— Task objective —
With the pictures left out, restate every entry word for word.

Start of Data provided

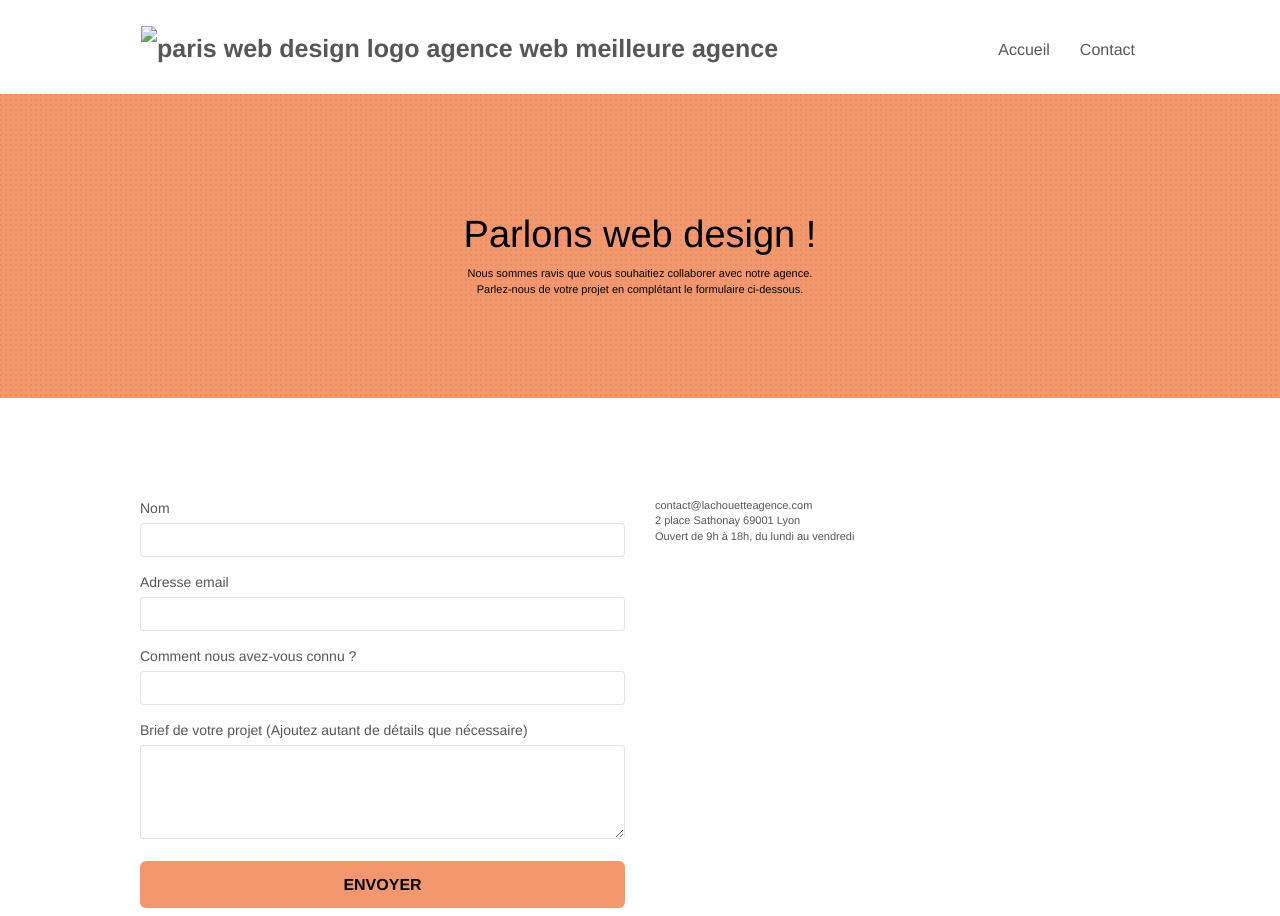
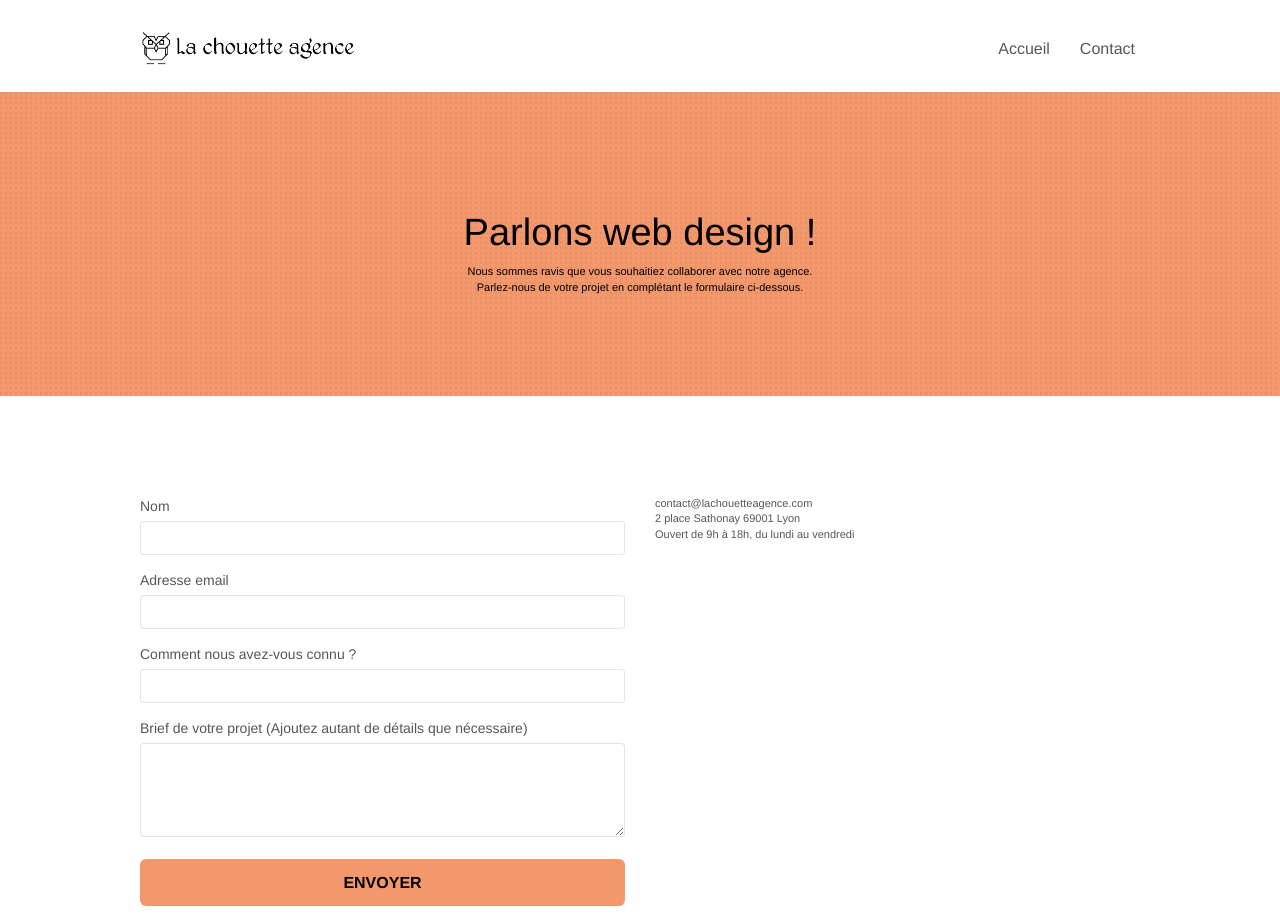
Before and after one commit to audreybisgambiglia/P4_bisgambiglia_audrey_10012022, a plain HTML site: page page2.html in a window 1280 px wide. Shown: the top 916 px of the page. Drawn offline with Linux system fonts and the light colour scheme.

Commit message:
rajout logo

```diff
--- a/page2.html
+++ b/page2.html
@@ -40,7 +40,7 @@
 
 		<nav class="navbar row">
 			<div class="navbar-header">
-				<a class="navbar-brand" href="index.html"><img src="img/la-chouette-agence.png" alt="paris web design logo agence web meilleure agence" height="40" /></a>
+				<a class="navbar-brand" href="index.html"><img src="img/la-chouette-agence.webp" alt="paris web design logo agence web meilleure agence" height="40" /></a>
 					<span class="icon-bar"></span><span class="icon-bar"></span><span class="icon-bar"></span>
 			</div>
 			<div class="collapse navbar-collapse navbar-1 special-dropdown-nav">
```
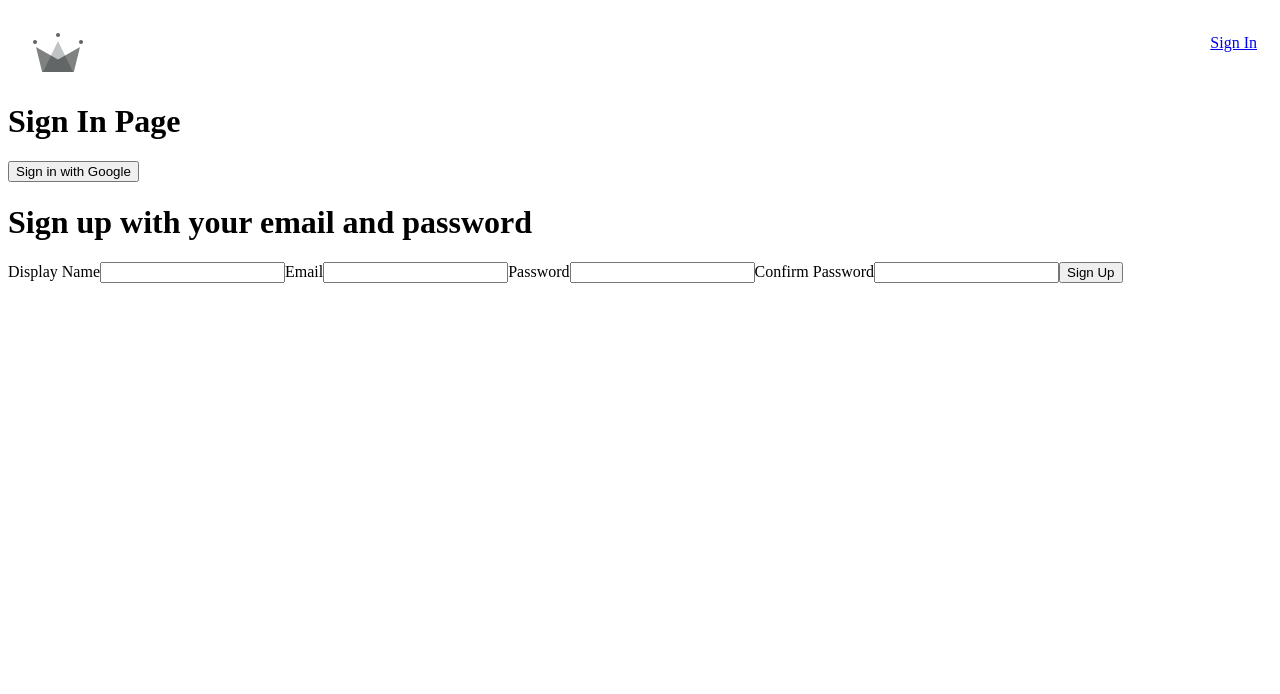
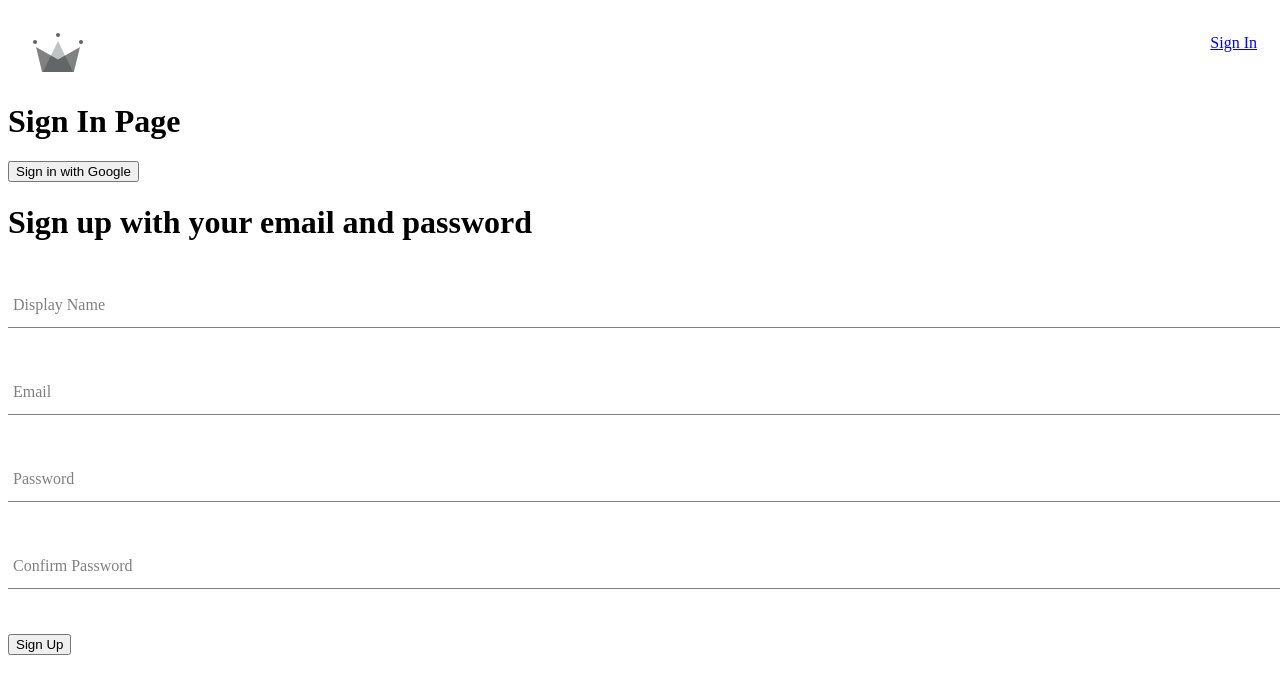
Before and after one commit to chunloy/crwn-clothing, a React (Create React App) app: page /sign-in in a window 1280 px wide. Shown: the top 694 px of the page. Built offline with nearby package versions, Linux system fonts and the light colour scheme; the HTML template or start-up script is replaced by a standard one.

Commit message:
Refactor SignIn component, create FormInput component and implement styling

```diff
--- a/src/components/Form.jsx
+++ b/src/components/Form.jsx
@@ -1,4 +1,5 @@
 import { useState } from "react";
+import FormInput from "./FormInput";
 import { createAuthUserWithEmailAndPassword, createUserDocumentFromAuth } from "../utils/firebaseUtils";
 
 const EmailSignIn = () => {
@@ -28,7 +29,7 @@
     if(password !== confirmPassword) return alert(`Passwords don't match!`);
 
     try {
-      const { user } = await createAuthUserWithEmailAndPassword( email, password);
+      const { user } = await createAuthUserWithEmailAndPassword(email, password);
       await createUserDocumentFromAuth(user, { displayName });
       resetForm();
 
@@ -41,17 +42,41 @@
     <div>
       <h1>Sign up with your email and password</h1>
       <form onSubmit={onSubmitHandler}>
-        <label>Display Name</label>
-        <input required type="text" name="displayName" value={displayName} onChange={onChangeHandler} />
+        <FormInput
+          required
+          label="Display Name"
+          type="text"
+          name="displayName"
+          value={displayName}
+          onChange={onChangeHandler}
+        />
 
-        <label>Email</label>
-        <input required type="email" name="email" value={email} onChange={onChangeHandler} />
+        <FormInput
+          required
+          label="Email"
+          type="email"
+          name="email"
+          value={email}
+          onChange={onChangeHandler}
+        />
 
-        <label>Password</label>
-        <input required type="password" name="password" value={password} onChange={onChangeHandler} />
+        <FormInput
+          required
+          label="Password"
+          type="password"
+          name="password"
+          value={password}
+          onChange={onChangeHandler}
+        />
 
-        <label>Confirm Password</label>
-        <input required type="password" name="confirmPassword" value={confirmPassword} onChange={onChangeHandler} />
+        <FormInput
+          required
+          label="Confirm Password"
+          type="password"
+          name="confirmPassword"
+          value={confirmPassword}
+          onChange={onChangeHandler}
+        />
 
         <button type="submit">Sign Up</button>
       </form>
--- /dev/null
+++ b/src/components/FormInput.jsx
@@ -0,0 +1,13 @@
+import "./formInput.scss";
+
+const FormInput = (props) => {
+  const {label, ...otherProps} = props;
+  return (
+    <div className="group">
+      <input className="form-input" {...otherProps}/>
+      {label && <label className={`${otherProps.value.length && 'shrink'} form-input-label`}>{label}</label>}
+    </div>
+  );
+};
+
+export default FormInput;
--- /dev/null
+++ b/src/components/formInput.scss
@@ -0,0 +1,54 @@
+$sub-color: grey;
+$main-color: black;
+
+@mixin shrinkLabel {
+  top: -14px;
+  font-size: 12px;
+  color: $main-color;
+}
+
+.group {
+  position: relative;
+  margin: 45px 0;
+
+  .form-input {
+    background: none;
+    background-color: white;
+    color: $sub-color;
+    font-size: 18px;
+    padding: 10px 10px 10px 5px;
+    display: block;
+    width: 100%;
+    border: none;
+    border-radius: 0;
+    border-bottom: 1px solid $sub-color;
+    margin: 25px 0;
+
+    &:focus {
+      outline: none;
+    }
+
+    &:focus ~ .form-input-label {
+      @include shrinkLabel();
+    }
+  }
+
+  input[type='password'] {
+    letter-spacing: 0.3em;
+  }
+
+  .form-input-label {
+    color: $sub-color;
+    font-size: 16px;
+    font-weight: normal;
+    position: absolute;
+    pointer-events: none;
+    left: 5px;
+    top: 10px;
+    transition: 300ms ease all;
+
+    &.shrink {
+      @include shrinkLabel();
+    }
+  }
+}
--- a/src/routes/SignIn.jsx
+++ b/src/routes/SignIn.jsx
@@ -1,7 +1,7 @@
 import GoogleSignIn from "../components/GoogleSignIn";
 import EmailSignIn from "../components/Form";
 
-const Form = () => {
+const SignIn = () => {
   return (
     <>
       <GoogleSignIn />
@@ -10,4 +10,4 @@
   );
 };
 
-export default Form;
+export default SignIn;
```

End of Data provided

— Result of the exercise —
Before and after one commit to audreybisgambiglia/P4_bisgambiglia_audrey_10012022, a plain HTML site: page page2.html in a window 1280 px wide. Shown: the top 916 px of the page. Drawn offline with Linux system fonts and the light colour scheme.

Commit message:
rajout logo

```diff
--- a/page2.html
+++ b/page2.html
@@ -40,7 +40,7 @@
 
 		<nav class="navbar row">
 			<div class="navbar-header">
-				<a class="navbar-brand" href="index.html"><img src="img/la-chouette-agence.png" alt="paris web design logo agence web meilleure agence" height="40" /></a>
+				<a class="navbar-brand" href="index.html"><img src="img/la-chouette-agence.webp" alt="paris web design logo agence web meilleure agence" height="40" /></a>
 					<span class="icon-bar"></span><span class="icon-bar"></span><span class="icon-bar"></span>
 			</div>
 			<div class="collapse navbar-collapse navbar-1 special-dropdown-nav">
```
Before and after one commit to chunloy/crwn-clothing, a React (Create React App) app: page /sign-in in a window 1280 px wide. Shown: the top 694 px of the page. Built offline with nearby package versions, Linux system fonts and the light colour scheme; the HTML template or start-up script is replaced by a standard one.

Commit message:
Refactor SignIn component, create FormInput component and implement styling

```diff
--- a/src/components/Form.jsx
+++ b/src/components/Form.jsx
@@ -1,4 +1,5 @@
 import { useState } from "react";
+import FormInput from "./FormInput";
 import { createAuthUserWithEmailAndPassword, createUserDocumentFromAuth } from "../utils/firebaseUtils";
 
 const EmailSignIn = () => {
@@ -28,7 +29,7 @@
     if(password !== confirmPassword) return alert(`Passwords don't match!`);
 
     try {
-      const { user } = await createAuthUserWithEmailAndPassword( email, password);
+      const { user } = await createAuthUserWithEmailAndPassword(email, password);
       await createUserDocumentFromAuth(user, { displayName });
       resetForm();
 
@@ -41,17 +42,41 @@
     <div>
       <h1>Sign up with your email and password</h1>
       <form onSubmit={onSubmitHandler}>
-        <label>Display Name</label>
-        <input required type="text" name="displayName" value={displayName} onChange={onChangeHandler} />
+        <FormInput
+          required
+          label="Display Name"
+          type="text"
+          name="displayName"
+          value={displayName}
+          onChange={onChangeHandler}
+        />
 
-        <label>Email</label>
-        <input required type="email" name="email" value={email} onChange={onChangeHandler} />
+        <FormInput
+          required
+          label="Email"
+          type="email"
+          name="email"
+          value={email}
+          onChange={onChangeHandler}
+        />
 
-        <label>Password</label>
-        <input required type="password" name="password" value={password} onChange={onChangeHandler} />
+        <FormInput
+          required
+          label="Password"
+          type="password"
+          name="password"
+          value={password}
+          onChange={onChangeHandler}
+        />
 
-        <label>Confirm Password</label>
-        <input required type="password" name="confirmPassword" value={confirmPassword} onChange={onChangeHandler} />
+        <FormInput
+          required
+          label="Confirm Password"
+          type="password"
+          name="confirmPassword"
+          value={confirmPassword}
+          onChange={onChangeHandler}
+        />
 
         <button type="submit">Sign Up</button>
       </form>
--- /dev/null
+++ b/src/components/FormInput.jsx
@@ -0,0 +1,13 @@
+import "./formInput.scss";
+
+const FormInput = (props) => {
+  const {label, ...otherProps} = props;
+  return (
+    <div className="group">
+      <input className="form-input" {...otherProps}/>
+      {label && <label className={`${otherProps.value.length && 'shrink'} form-input-label`}>{label}</label>}
+    </div>
+  );
+};
+
+export default FormInput;
--- /dev/null
+++ b/src/components/formInput.scss
@@ -0,0 +1,54 @@
+$sub-color: grey;
+$main-color: black;
+
+@mixin shrinkLabel {
+  top: -14px;
+  font-size: 12px;
+  color: $main-color;
+}
+
+.group {
+  position: relative;
+  margin: 45px 0;
+
+  .form-input {
+    background: none;
+    background-color: white;
+    color: $sub-color;
+    font-size: 18px;
+    padding: 10px 10px 10px 5px;
+    display: block;
+    width: 100%;
+    border: none;
+    border-radius: 0;
+    border-bottom: 1px solid $sub-color;
+    margin: 25px 0;
+
+    &:focus {
+      outline: none;
+    }
+
+    &:focus ~ .form-input-label {
+      @include shrinkLabel();
+    }
+  }
+
+  input[type='password'] {
+    letter-spacing: 0.3em;
+  }
+
+  .form-input-label {
+    color: $sub-color;
+    font-size: 16px;
+    font-weight: normal;
+    position: absolute;
+    pointer-events: none;
+    left: 5px;
+    top: 10px;
+    transition: 300ms ease all;
+
+    &.shrink {
+      @include shrinkLabel();
+    }
+  }
+}
--- a/src/routes/SignIn.jsx
+++ b/src/routes/SignIn.jsx
@@ -1,7 +1,7 @@
 import GoogleSignIn from "../components/GoogleSignIn";
 import EmailSignIn from "../components/Form";
 
-const Form = () => {
+const SignIn = () => {
   return (
     <>
       <GoogleSignIn />
@@ -10,4 +10,4 @@
   );
 };
 
-export default Form;
+export default SignIn;
```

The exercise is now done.